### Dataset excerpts
=== Section Start ===

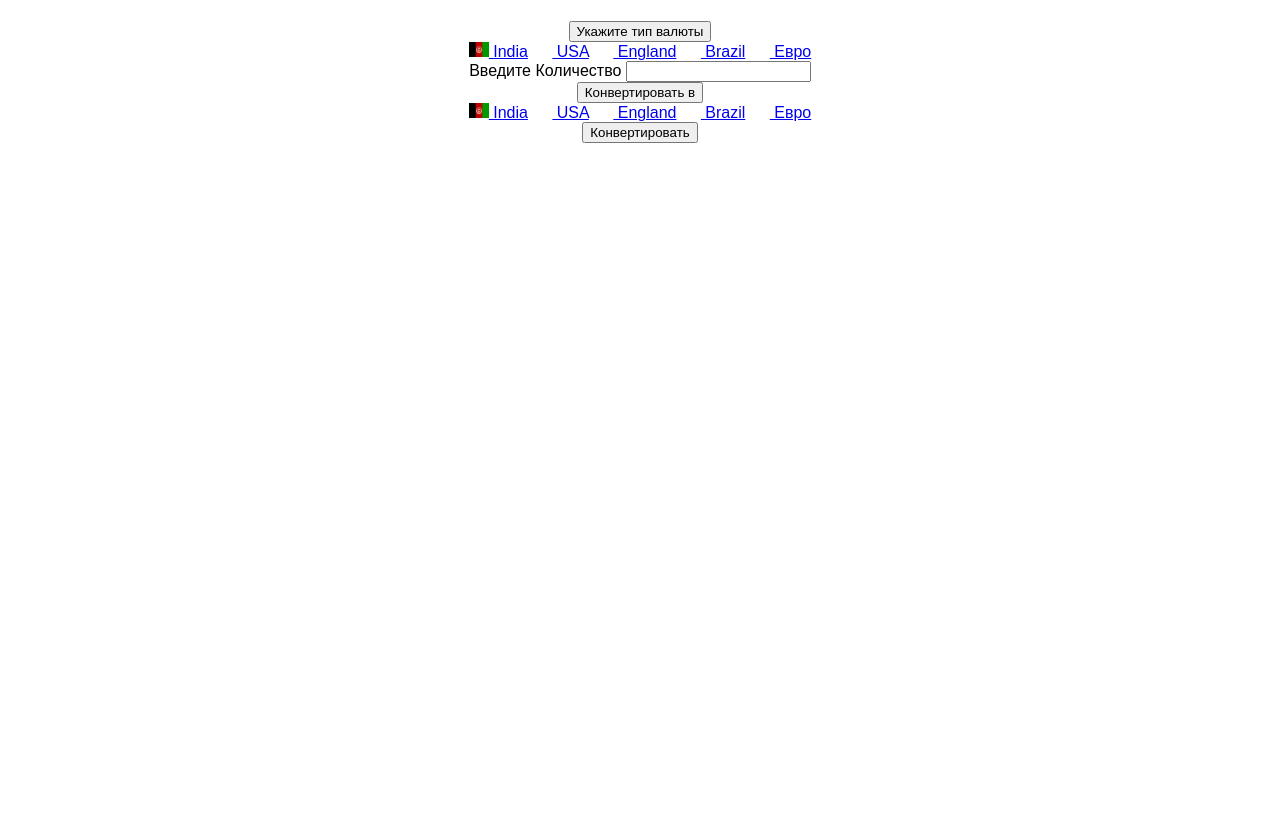
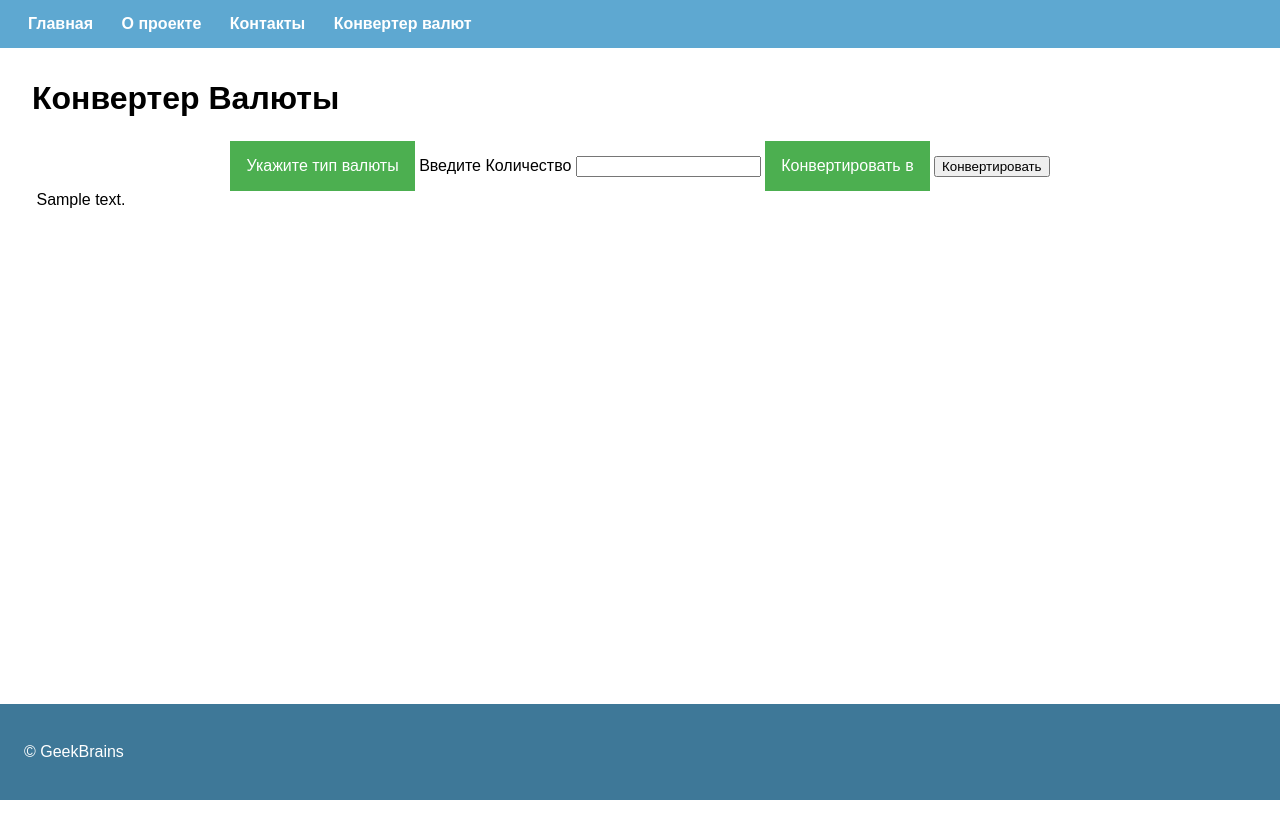
Before and after one commit to gb-converter/web-site, a Django app: template website/converter_frontend/templates/converter.html in a window 1280 px wide. After the commit the page ends 800 px from the top, so only its background shows below. Run offline with Django 3.2, Linux system fonts and the light colour scheme; the template is opened without the code that fills it: most values are stand-ins (such as "Sample title", 1, 10 or a date in 2020).

Commit message:
Update all page html template to include link to converter page. Update converter page html template.

```diff
--- a/website/converter_frontend/templates/converter.html
+++ b/website/converter_frontend/templates/converter.html
@@ -4,12 +4,49 @@
     <meta charset="UTF-8">
     <title>Currency converter</title>
     <link rel="stylesheet" type="text/css" media="screen" href="/static/css/index.css">
+    <link rel="stylesheet" type="text/css" media="screen" href="/static/css/converter.css">
 </head>
 <body>
+    <div class="page">
+        <header class="page__header">
+            <nav class="page__navigation">
+                <ul class="navigation-list">
+                    <li class="navigation-list__item">
+                        <span class="navigation-list__item-text">
+                            Главная
+                        </span>
+                        <a href="/home/" class="navigation-list__item-link">
+                        </a>
+                    </li>
+                    <li class="navigation-list__item">
+                        <span class="navigation-list__item-text">
+                            О проекте
+                        </span>
+                        <a href="/about/" class="navigation-list__item-link">
+                        </a>
+                    </li>
+                    <li class="navigation-list__item">
+                        <span class="navigation-list__item-text">
+                            Контакты
+                        </span>
+                        <a href="/contacts/" class="navigation-list__item-link">
+                        </a>
+                    </li>
+                    <li class="navigation-list__item">
+                        <span class="navigation-list__item-text">
+                            Конвертер валют
+                        </span>
+                        <a href="/converter/" class="navigation-list__item-link">
+                        </a>
+                    </li>
+                </ul>
+            </nav>
+        </header>
+        <div class="page__content">
+            <h1 class="page__title">
+                Конвертер Валюты
+            </h1>
             <center>
-        <h1 style="color: green">
-
-        </h1>
                 <form>
 
                     <div class="dropdown">
@@ -43,6 +80,20 @@
                     <input type="submit" value="Конвертировать">
                 </form>
             </center>
+            <div class="page__preview">
+                <img src="" alt="" class="branding__background">
+                <span class="branding__snippet">
+                {{ description }}
+                </span>
+            </div>
+        </div>
+        <footer class="page__footer">
+            <span class="page__copyright">
+                © GeekBrains
+            </span>
+        </footer>
+    </div>
+
 </body>
 
 </html>
```
Also changed, not shown: website/converter_frontend/templates/about.html (+7 -0 lines), website/converter_frontend/templates/contacts.html (+7 -0 lines), website/converter_frontend/templates/index.html (+7 -0 lines). Lines whose indentation alone changed are shown as unchanged.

=== Section End ===

### What to work on
Scan the records above, then copy out each line that mentions "static".

### Answer to the exercise
     <link rel="stylesheet" type="text/css" media="screen" href="/static/css/index.css">
+    <link rel="stylesheet" type="text/css" media="screen" href="/static/css/converter.css">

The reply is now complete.